In the four outbreaks, a total of 133 people infected with the outbreak strains of Salmonella were reported from 26 states between January 2015 and April 2016.
- Since 2015, CDC, multiple states, U.S Fish and Wildlife Service, the U.S. Department of Agriculture’s Animal and Plant Health Inspection Service (USDA-APHIS), and the U.S. Food and Drug Administration (FDA) Center for Veterinary Medicine have investigated four separate multistate outbreaks of human Salmonella infections linked to contact with small turtles.
- In the four outbreaks, a total of 133 people infected with the outbreak strains ofSalmonella were reported from 26 states between January 16, 2015 and April 8, 2016.
- 38 ill people were hospitalized, and no deaths were reported.
- 41% of ill people were children 5 years of age or younger.
- Epidemiologic and laboratory findings linked the four outbreaks of human Salmonellainfections to contact with small turtles or their environments, such as water from a turtle habitat.
- Since 1975, the FDA has banned the sale and distribution of turtles with a shell length of less than 4 inches in size as pets because they are often linked to Salmonellainfections, especially in young children.
- Small turtles should not be purchased as pets or given as gifts.
- All turtles, regardless of size, can carry Salmonella bacteria even if they look healthy and clean. These outbreaks are a reminder to follow simple steps to enjoy pet reptiles and keep your family healthy.
- The outbreak is expected to continue at a low level for the next several months since consumers might be unaware of the risk of Salmonella infection from small turtles. If properly cared for, turtles have a long life expectancy.
For the full poster on The Trouble With Tiny Turtles, visit http://www.cdc.gov/healthypets/resources/trouble-with-tiny-turtles.pdf.

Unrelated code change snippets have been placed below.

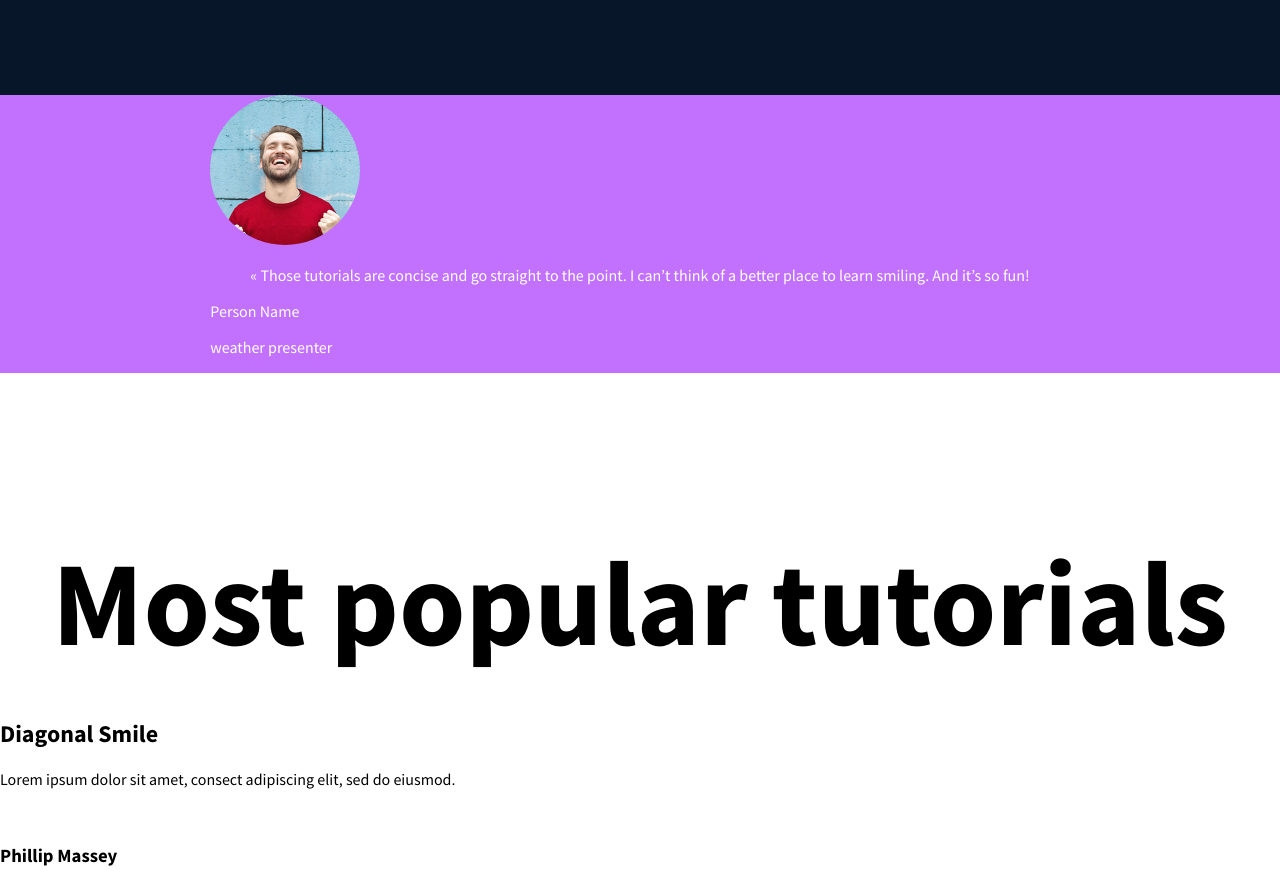
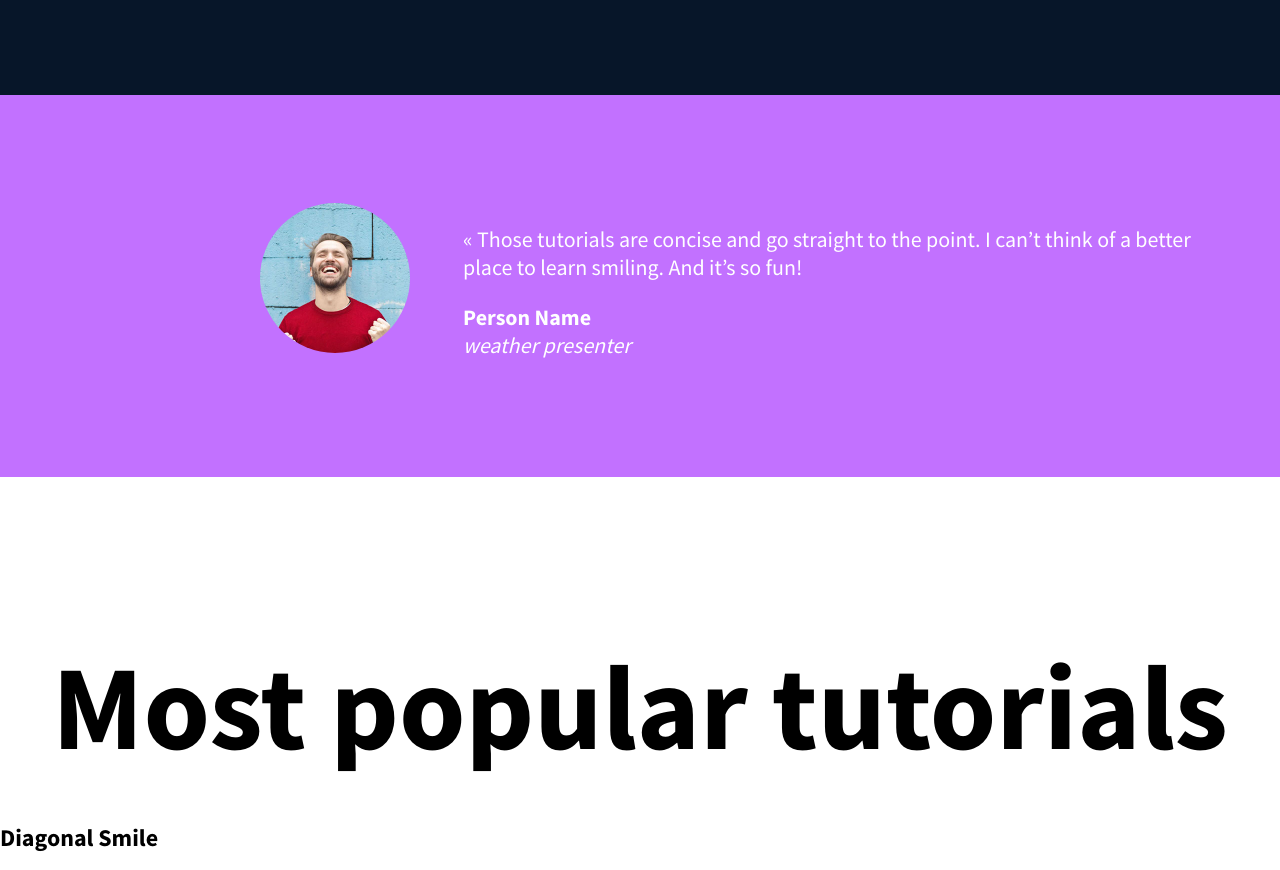
Before and after one commit to Zytronium/atlas-web-development, a plain HTML site: page css_advanced/index.html in a window 1280 px wide. Shown: the part 984-1854 px from the top of the page. Drawn offline with Linux system fonts and the light colour scheme.

Commit message:
Started on CSS for the Quotes section

```diff
--- a/css_advanced/index.html
+++ b/css_advanced/index.html
@@ -62,9 +62,9 @@
 <main>
     <!-- Quotes -->
     <section id="testimonials">
-        <div>
+        <div id="testimonials-container">
             <img class="avatar" src="images/profile_5.jpg" alt="">
-            <div>
+            <div id="testimonials-text">
                 <blockquote class="quote">
                     « Those tutorials are concise and go straight to the
                     point. I can’t think of a better place to learn smiling.
--- a/css_advanced/styles.css
+++ b/css_advanced/styles.css
@@ -128,6 +128,49 @@ nav a {
     color: white;
     display: flex;
     justify-content: center;
+    font-size: 22px;
+}
+
+#testimonials .author {
+    font-weight: bold;
+    font-size: 22px;
+}
+
+#testimonials .sub-title {
+    font-style: italic;
+}
+
+#testimonials-container {
+    display: flex;
+    flex-direction: row;
+    margin: 108px 0 124px 260px;
+}
+
+#testimonials-container img {
+    margin-right: 53px;
+}
+
+#testimonials-text {
+    display: flex;
+    flex-direction: column;
+    max-height: 150px;
+}
+
+#testimonials-text * {
+    margin-left: 0;
+}
+
+#testimonials-text blockquote {
+    margin-bottom: 11px;
+}
+
+#testimonials-text .author {
+    margin-top: 11px;
+    margin-bottom: 0;
+}
+
+#testimonials-text .sub-title {
+    margin-top: 0;
 }
 
 /* light */
```
Also changed, not shown: 1 other file.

For information about the outbreaks and how to prevent them in the future, visit http://www.cdc.gov/salmonella/small-turtles-10-15/index.html.